#### TASK TO COMPLETE
Exact copies of all the lines below are wanted, without a single picture.

[Before and after images]
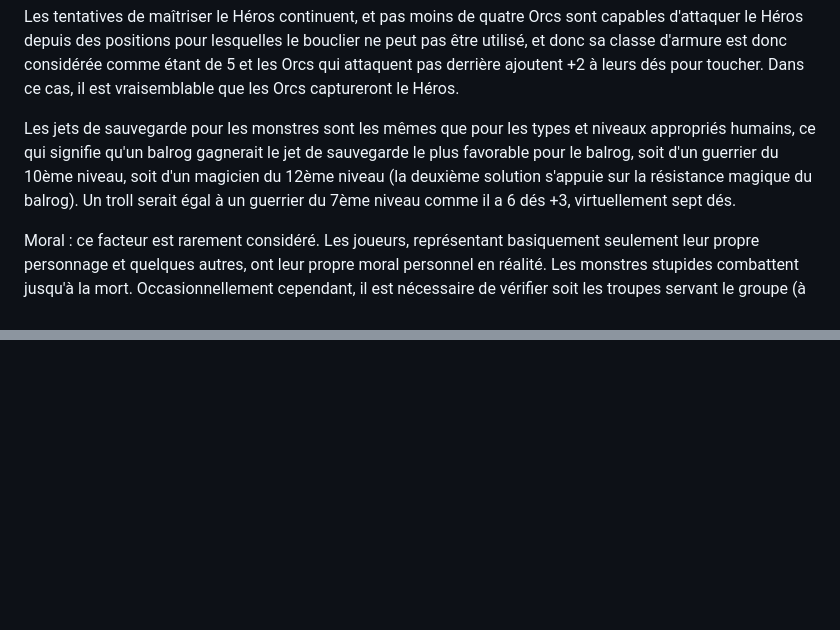
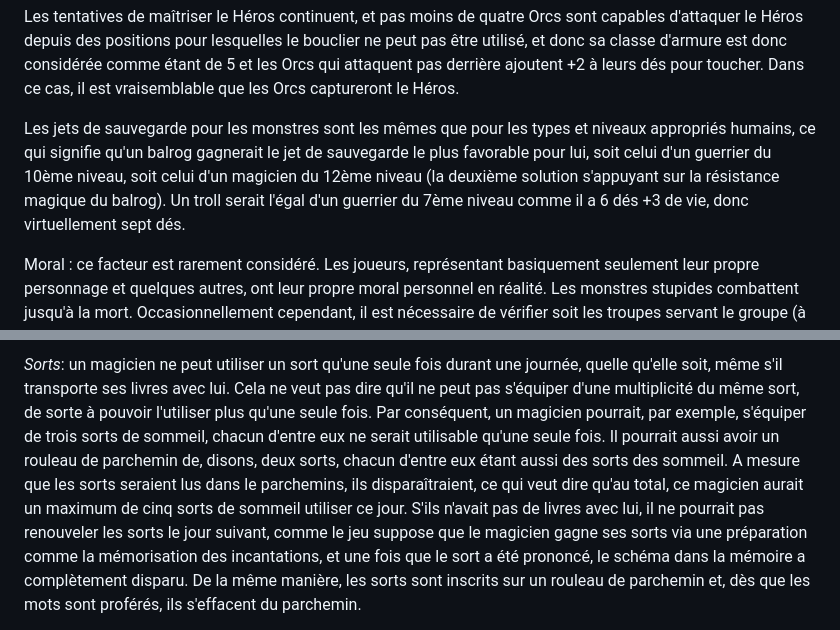
Before and after one commit to orey/jdr-DD, a Markdown page: odd-original/diverses-traductions.md, 2 parts joined by grey strips. GitHub-like rendering; blank space fills up the shorter version.

```diff
--- a/odd-original/diverses-traductions.md
+++ b/odd-original/diverses-traductions.md
@@ -46,7 +46,7 @@ Héros : 19 ; 01 ; 16 ; 09. Deux coups ratés sur 4 coups frappés. 8 Orcs peuve
 
 Les tentatives de maîtriser le Héros continuent, et pas moins de quatre Orcs sont capables d'attaquer le Héros depuis des positions pour lesquelles le bouclier ne peut pas être utilisé, et donc sa classe d'armure est donc considérée comme étant de 5 et les Orcs qui attaquent pas derrière ajoutent +2 à leurs dés pour toucher. Dans ce cas, il est vraisemblable que les Orcs captureront le Héros.
 
-Les jets de sauvegarde pour les monstres sont les mêmes que pour les types et niveaux appropriés humains, ce qui signifie qu'un balrog gagnerait le jet de sauvegarde le plus favorable pour le balrog, soit d'un guerrier du 10ème niveau, soit d'un magicien du 12ème niveau (la deuxième solution s'appuie sur la résistance magique du balrog). Un troll serait égal à un guerrier du 7ème niveau comme il a 6 dés +3, virtuellement sept dés.
+Les jets de sauvegarde pour les monstres sont les mêmes que pour les types et niveaux appropriés humains, ce qui signifie qu'un balrog gagnerait le jet de sauvegarde le plus favorable pour lui, soit celui d'un guerrier du 10ème niveau, soit celui d'un magicien du 12ème niveau (la deuxième solution s'appuyant sur la résistance magique du balrog). Un troll serait l'égal d'un guerrier du 7ème niveau comme il a 6 dés +3 de vie, donc virtuellement sept dés.
 
 Moral : ce facteur est rarement considéré. Les joueurs, représentant basiquement seulement leur propre personnage et quelques autres, ont leur propre moral personnel en réalité. Les monstres stupides combattent jusqu'à la mort. Occasionnellement cependant, il est nécessaire de vérifier soit les troupes servant le groupe (à n'importe quel propos), soit le moral des monstres stupides. C'est une décision dépendant strictement de l'arbitre. Le système utilisé est aussi à la discrétion de l'arbitre, bien qu'il y en ait un dans CHAINMAIL qui puisse être utilisé, ou il peut simplement jeter 2 dés -- un 2 étant un moral au plus bas et un 12 étant un très bon moral. Avec des ajustements de situations, ce score pourra servir comme une indication sur les actions que prendront la partie dont le moral aura été vérifié.
 
@@ -54,2 +54,3 @@ Expérience : une faible valeur devrait être placée sur les objets magiques en
 
+_Sorts_: un magicien ne peut utiliser un sort qu'une seule fois durant une journée, quelle qu'elle soit, même s'il transporte ses livres avec lui. Cela ne veut pas dire qu'il ne peut pas s'équiper d'une multiplicité du même sort, de sorte à pouvoir l'utiliser plus qu'une seule fois. Par conséquent, un magicien pourrait, par exemple, s'équiper de trois sorts de sommeil, chacun d'entre eux ne serait utilisable qu'une seule fois. Il pourrait aussi avoir un rouleau de parchemin de, disons, deux sorts, chacun d'entre eux étant aussi des sorts des sommeil. A mesure que les sorts seraient lus dans le parchemins, ils disparaîtraient, ce qui veut dire qu'au total, ce magicien aurait un maximum de cinq sorts de sommeil utiliser ce jour. S'ils n'avait pas de livres avec lui, il ne pourrait pas renouveler les sorts le jour suivant, comme le jeu suppose que le magicien gagne ses sorts via une préparation comme la mémorisation des incantations, et une fois que le sort a été prononcé, le schéma dans la mémoire a complètement disparu. De la même manière, les sorts sont inscrits sur un rouleau de parchemin et, dès que les mots sont proférés, ils s'effacent du parchemin.
 
```
Also changed, not shown: other parts of odd-original/diverses-traductions.md (+2 -36 lines).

#### OUTPUT OF THE TASK
Before and after one commit to orey/jdr-DD, a Markdown page: odd-original/diverses-traductions.md, 2 parts joined by grey strips. GitHub-like rendering; blank space fills up the shorter version.

```diff
--- a/odd-original/diverses-traductions.md
+++ b/odd-original/diverses-traductions.md
@@ -46,7 +46,7 @@ Héros : 19 ; 01 ; 16 ; 09. Deux coups ratés sur 4 coups frappés. 8 Orcs peuve
 
 Les tentatives de maîtriser le Héros continuent, et pas moins de quatre Orcs sont capables d'attaquer le Héros depuis des positions pour lesquelles le bouclier ne peut pas être utilisé, et donc sa classe d'armure est donc considérée comme étant de 5 et les Orcs qui attaquent pas derrière ajoutent +2 à leurs dés pour toucher. Dans ce cas, il est vraisemblable que les Orcs captureront le Héros.
 
-Les jets de sauvegarde pour les monstres sont les mêmes que pour les types et niveaux appropriés humains, ce qui signifie qu'un balrog gagnerait le jet de sauvegarde le plus favorable pour le balrog, soit d'un guerrier du 10ème niveau, soit d'un magicien du 12ème niveau (la deuxième solution s'appuie sur la résistance magique du balrog). Un troll serait égal à un guerrier du 7ème niveau comme il a 6 dés +3, virtuellement sept dés.
+Les jets de sauvegarde pour les monstres sont les mêmes que pour les types et niveaux appropriés humains, ce qui signifie qu'un balrog gagnerait le jet de sauvegarde le plus favorable pour lui, soit celui d'un guerrier du 10ème niveau, soit celui d'un magicien du 12ème niveau (la deuxième solution s'appuyant sur la résistance magique du balrog). Un troll serait l'égal d'un guerrier du 7ème niveau comme il a 6 dés +3 de vie, donc virtuellement sept dés.
 
 Moral : ce facteur est rarement considéré. Les joueurs, représentant basiquement seulement leur propre personnage et quelques autres, ont leur propre moral personnel en réalité. Les monstres stupides combattent jusqu'à la mort. Occasionnellement cependant, il est nécessaire de vérifier soit les troupes servant le groupe (à n'importe quel propos), soit le moral des monstres stupides. C'est une décision dépendant strictement de l'arbitre. Le système utilisé est aussi à la discrétion de l'arbitre, bien qu'il y en ait un dans CHAINMAIL qui puisse être utilisé, ou il peut simplement jeter 2 dés -- un 2 étant un moral au plus bas et un 12 étant un très bon moral. Avec des ajustements de situations, ce score pourra servir comme une indication sur les actions que prendront la partie dont le moral aura été vérifié.
 
@@ -54,2 +54,3 @@ Expérience : une faible valeur devrait être placée sur les objets magiques en
 
+_Sorts_: un magicien ne peut utiliser un sort qu'une seule fois durant une journée, quelle qu'elle soit, même s'il transporte ses livres avec lui. Cela ne veut pas dire qu'il ne peut pas s'équiper d'une multiplicité du même sort, de sorte à pouvoir l'utiliser plus qu'une seule fois. Par conséquent, un magicien pourrait, par exemple, s'équiper de trois sorts de sommeil, chacun d'entre eux ne serait utilisable qu'une seule fois. Il pourrait aussi avoir un rouleau de parchemin de, disons, deux sorts, chacun d'entre eux étant aussi des sorts des sommeil. A mesure que les sorts seraient lus dans le parchemins, ils disparaîtraient, ce qui veut dire qu'au total, ce magicien aurait un maximum de cinq sorts de sommeil utiliser ce jour. S'ils n'avait pas de livres avec lui, il ne pourrait pas renouveler les sorts le jour suivant, comme le jeu suppose que le magicien gagne ses sorts via une préparation comme la mémorisation des incantations, et une fois que le sort a été prononcé, le schéma dans la mémoire a complètement disparu. De la même manière, les sorts sont inscrits sur un rouleau de parchemin et, dès que les mots sont proférés, ils s'effacent du parchemin.
 
```
Also changed, not shown: other parts of odd-original/diverses-traductions.md (+2 -36 lines).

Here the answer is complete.